1:45 p.m. (Virtual Zoom Meeting Link)
James A. Ang, Pacific Northwest National Laboratory
“New Horizons for HPC”
High Performance Computing is entering an era that will require significant adaptations; fundamental technologies are changing, new models of computing are emerging, and traditional ecosystems are being disrupted. The speaker describes an open innovation model, guided by HPC as a lead user and enabled by the CHIPS and Science Act, that can be an organizing principle for future computing research, bridge the valley of death with new public-private partnership models, and address the critical role of workforce development.
2:30 p.m. (Virtual Zoom Meeting Link)
Dominic Manno, Los Alamos National Laboratory
“GUFI: The Grand Unified File Index: Performant, Secure, Accessible, and Extensible, Pick Any Four”

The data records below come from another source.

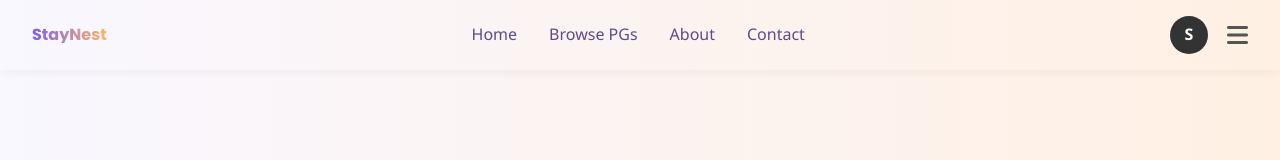
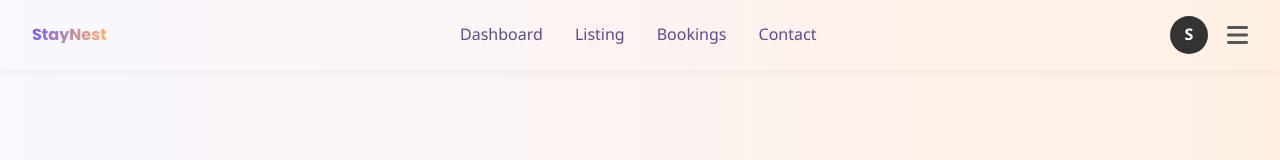
Before and after one commit to AshwiniArude/StayNest-frontend, a React (Create React App) app: page /owner/dashboard in a window 1280 px wide. Shown: the top 160 px of the page. Built offline with nearby package versions, Linux system fonts and the light colour scheme.

Commit message:
Ashwini - owner dashboard navbar updated

```diff
--- a/src/App.js
+++ b/src/App.js
@@ -50,7 +50,8 @@ function AppContent() {
     location.pathname.startsWith("/listing-bookings") ||
     location.pathname.startsWith("/owner/booking-details") ||
     location.pathname.startsWith("/account-settings-owner") ||
-    location.pathname.startsWith("/contact-support-owner");
+    location.pathname.startsWith("/contact-support-owner") ||
+    location.pathname.startsWith("/my-profile-owner");
   const isTenantDashboard = location.pathname.startsWith("/tenant/dashboard") || location.pathname.startsWith("/my-profile") || location.pathname.startsWith("/my-reviews");
 
   return (
--- a/src/components/OwnerNavbarDashboard.jsx
+++ b/src/components/OwnerNavbarDashboard.jsx
@@ -55,10 +55,10 @@ const OwnerNavbarDashboard = () => {
           <Link to="/">StayNest</Link>
         </div>
         <div className="navbar-center-links">
-          <Link to="/">Home</Link>
-          <Link to="/listings">Browse PGs</Link>
-          <Link to="/about">About</Link>
-          <Link to="/contact">Contact</Link>
+          <Link to="/owner/dashboard">Dashboard</Link>
+          <Link to="/owner/create-listing">Listing</Link>
+          <Link to="/manage-bookings">Bookings</Link>
+          <Link to="/contact-support-owner">Contact</Link>
         </div>
         <div className="navbar-auth">
           {/* Avatar and Menu Toggle Icon */}
--- a/src/pages/MyProfileOwner.jsx
+++ b/src/pages/MyProfileOwner.jsx
@@ -103,7 +103,6 @@ const MyProfileOwner = () => {
 
   return (
     <>
-      <OwnerNavbarDashboard />
       <div className="profile-container">
         {/* Header */}
         <section className="header-section">
```
Also changed, not shown: src/pages/ListingBookings.jsx (indentation only).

Modern data centers routinely store massive data sets resulting in millions of directories and billions of files to support thousands of simultaneous users. While existing file systems store metadata that makes it possible to query the location of specific data sets or determine which data sets are responsible for the most capacity use per user, such queries typically do not perform well at the scale of modern data center file counts. In this paper we describe the Grand Unified File Index (GUFI) that enables both data center users and data center administrators to rapidly and securely search and sift through billions of file entries to rapidly locate and characterize data sets of interest. The hierarchical indexing used by GUFI preserves access permissions so that the index can be directly securely accessed by users and also enables advanced analysis of storage system use at a large-scale data center. Further, the indexing method used in GUFII is extremely extensible, allowing data center customization trivially. Compared to the existing state-of-the-art index for file system metadata, GUFI is able to provide speedups of 1.5x to 230x for queries executed by administrators using a real file system namespace. Queries executed by users, which typically cannot rely on data center wide indexing services, see even greater speedups using GUFI.

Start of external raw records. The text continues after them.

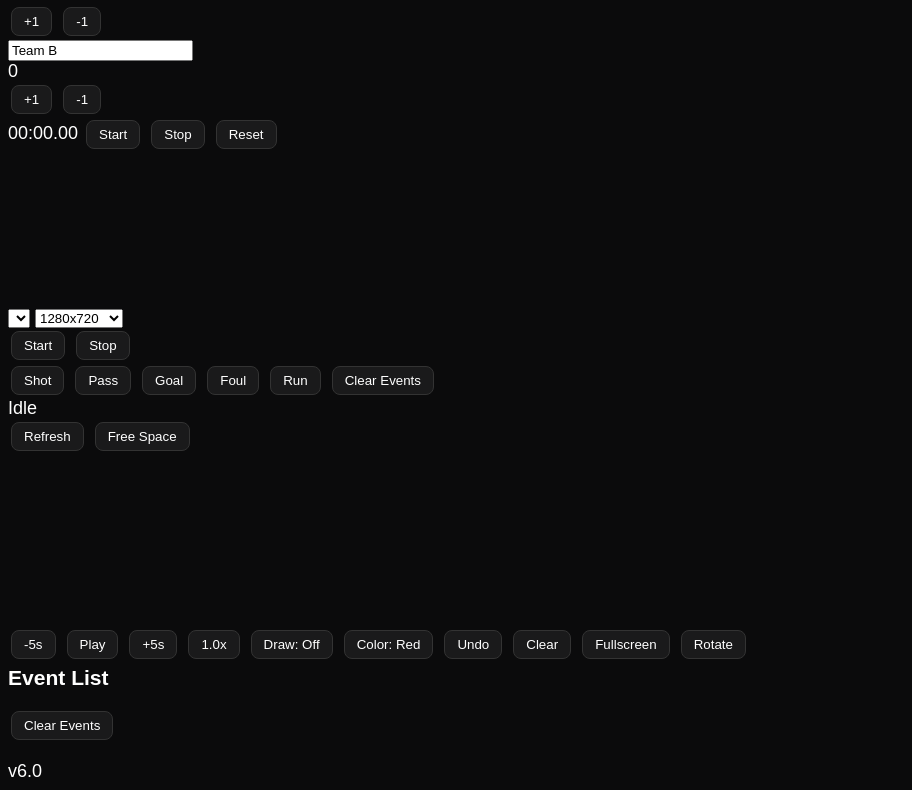
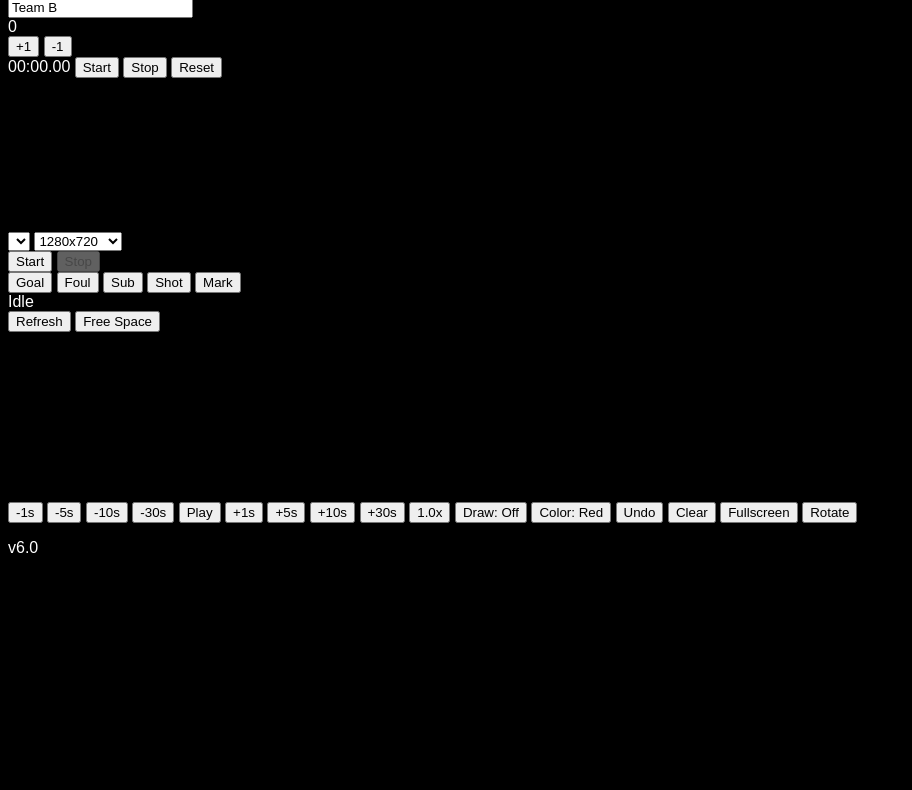
Before and after one commit to developforfun-lol/sportcoach, a plain HTML site: page index.html in a window 1280 px wide. Shown: the part 164-954 px from the top of the page, without its empty margins (0-912 px from the left). After the commit the page ends 800 px from the top, so only its background shows below. Drawn offline with Linux system fonts and the light colour scheme.

Commit message:
Add files via upload

```diff
--- a/app.js
+++ b/app.js
@@ -1 +1 @@
-// SportCoach v6 core JS placeholder implementing tagging, event list, and speeds
+console.log('v6 placeholder');
--- a/index.html
+++ b/index.html
@@ -59,17 +59,16 @@
 <button id="startRec">Start</button>
 <button id="stopRec" disabled>Stop</button>
 </div>
-<div class="row" id="eventBtns">
-<button class="tagBtn" data-type="Shot">Shot</button>
-<button class="tagBtn" data-type="Pass">Pass</button>
-<button class="tagBtn" data-type="Goal">Goal</button>
-<button class="tagBtn" data-type="Foul">Foul</button>
-<button class="tagBtn" data-type="Run">Run</button>
-<button id="clearEventsRec">Clear Events</button>
+<div class="row">
+<div class="chipbar">
+<button class="chip" id="mkGoal">Goal</button>
+<button class="chip" id="mkFoul">Foul</button>
+<button class="chip" id="mkSub">Sub</button>
+<button class="chip" id="mkShot">Shot</button>
+<button class="chip" id="mkCustom">Mark</button>
 </div>
-<div class="row">
-<span id="recStatus">Idle</span>
 </div>
+<div class="row"><span id="recStatus">Idle</span></div>
 </section>
 <section id="library" class="tab hidden">
 <div class="row">
@@ -83,9 +82,15 @@
 <canvas id="canvas"></canvas>
 </div>
 <div class="row controls-bar">
+<button id="back1">-1s</button>
 <button id="back5">-5s</button>
+<button id="back10">-10s</button>
+<button id="back30">-30s</button>
 <button id="playToggle">Play</button>
+<button id="fwd1">+1s</button>
 <button id="fwd5">+5s</button>
+<button id="fwd10">+10s</button>
+<button id="fwd30">+30s</button>
 <button id="speed">1.0x</button>
 <button id="drawToggle">Draw: Off</button>
 <button id="colorBtn">Color: Red</button>
@@ -94,11 +99,7 @@
 <button id="fsBtn">Fullscreen</button>
 <button id="landHint">Rotate</button>
 </div>
-<div id="eventListWrap" class="row" style="flex-direction:column;align-items:flex-start;">
-<h3>Event List</h3>
-<ul id="eventList" style="list-style:none;padding-left:0;"></ul>
-<button id="clearEventsLib">Clear Events</button>
-</div>
+<div id="markerBar" class="marker-bar"></div>
 <p id="hint" class="hint"></p>
 </div>
 </section>
--- a/style.css
+++ b/style.css
@@ -1 +1 @@
-body{background:#0b0b0c;color:#fff;font-family:sans-serif;font-size:18px}button{background:#1a1a1b;color:#fff;border-radius:8px;border:1px solid #333;padding:6px 12px;margin:3px}h3{margin:4px 0}
+body{background:#000;color:#fff;font-family:sans-serif;} /* simplified placeholder */
```
Also changed, not shown: sw.js (+10 -10 lines).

3:15 p.m. (Virtual Zoom Meeting Link)
Inder Monga, Lawrence Berkeley National Laboratory
“ESnet6: How ESnet’s Next-generation Infrastructure Will Enable Integrated Research Initiative Workflows”

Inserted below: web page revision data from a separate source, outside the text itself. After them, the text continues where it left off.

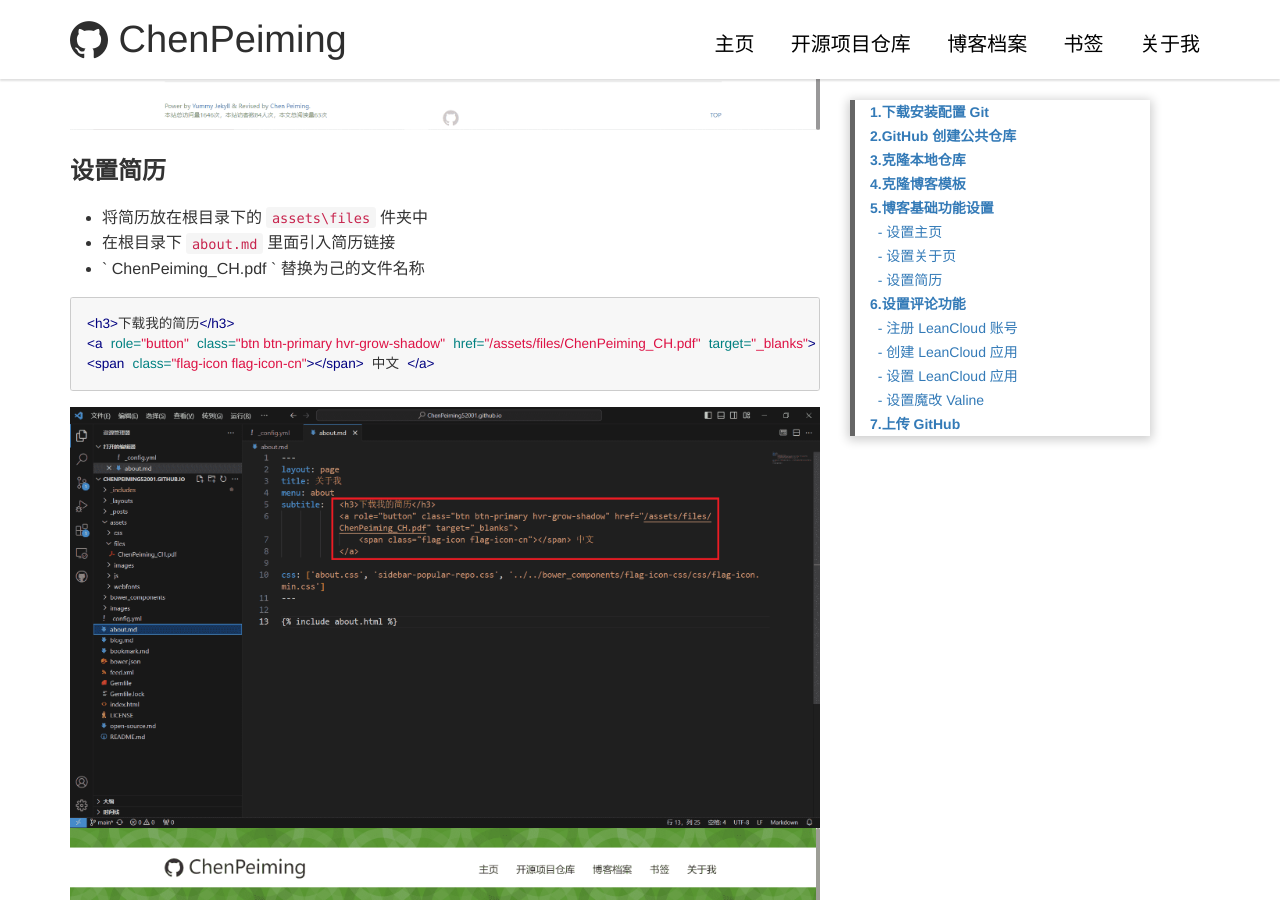
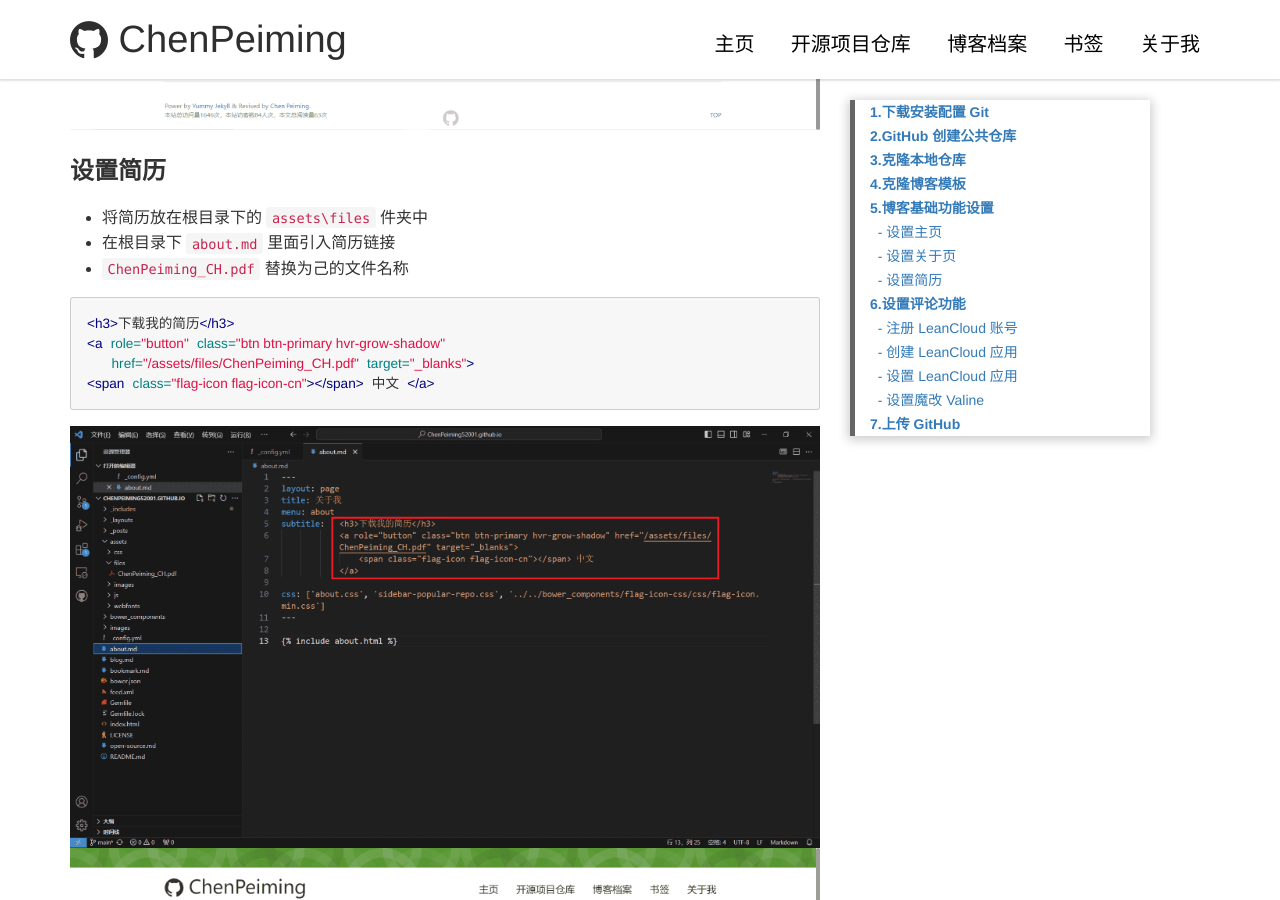
Before and after one commit to MingTechPro/ChenPeiming52001.github.io, a Jekyll site: the page built from _posts/2023/2023-12-12-create-blog.md, in a window 1280 px wide and 900 px high, scrolled down 6837 px. Built offline with Jekyll 4.4.1, drawn with Linux system fonts in a browser that asks for light colours; comment, search, counter and statistics services are not loaded.

Commit message:
上传博客

````diff
--- a/_posts/2023/2023-12-12-create-blog.md
+++ b/_posts/2023/2023-12-12-create-blog.md
@@ -92,16 +92,17 @@
 
 - 将简历放在根目录下的 `assets\files` 件夹中
 - 在根目录下 `about.md` 里面引入简历链接
-- ` ChenPeiming_CH.pdf ` 替换为己的文件名称
+- `ChenPeiming_CH.pdf` 替换为己的文件名称
 
 ```html
 <h3>下载我的简历</h3>
-<a role="button" class="btn btn-primary hvr-grow-shadow" href="/assets/files/ChenPeiming_CH.pdf" target="_blanks">
+<a role="button" class="btn btn-primary hvr-grow-shadow"
+   href="/assets/files/ChenPeiming_CH.pdf" target="_blanks">
 <span class="flag-icon flag-icon-cn"></span> 中文 </a>
 ```
 
-[![设置简历](/images/2023/2023-12-12-create-blog/2023-12-12-create-blog-17-1.png)](images/2023/2023-12-12-create-blog/2023-12-12-create-blog-17-1.png)
-[![设置简历](/images/2023/2023-12-12-create-blog/2023-12-12-create-blog-17-2.png)](images/2023/2023-12-12-create-blog/2023-12-12-create-blog-17-2.png)
+[![设置简历](/images/2023/2023-12-12-create-blog/2023-12-12-create-blog-17-1.png)](/images/2023/2023-12-12-create-blog/2023-12-12-create-blog-17-1.png)
+[![设置简历](/images/2023/2023-12-12-create-blog/2023-12-12-create-blog-17-2.png)](/images/2023/2023-12-12-create-blog/2023-12-12-create-blog-17-2.png)
 
 ## 6.设置评论功能
 
````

This talk will discuss the newly completed upgrade of the ESnet6 infrastructure, including the complexities of completing the project during the pandemic. ESnet Executive Director Inder Monga will provide a brief overview on the architecture of the new facility, the bandwidth deployed, the automation software stack, and the services it enables. Focus will be on recent demonstrations with laboratories that illustrate the support for the upcoming Integrated Research Initiative and how the features of ESnet6 enable that vision.
4:00 p.m. (Virtual Zoom Meeting Link)
Shantenu Jha, Brookhaven National Laboratory
“ZettaWorks: Taking ExaWorks to the next frontier”
High-performance workflows are necessary for scientific discovery. We outline how ExaWorks is enabling workflows at extreme scales, and a vision for ExaWorks beyond exascale.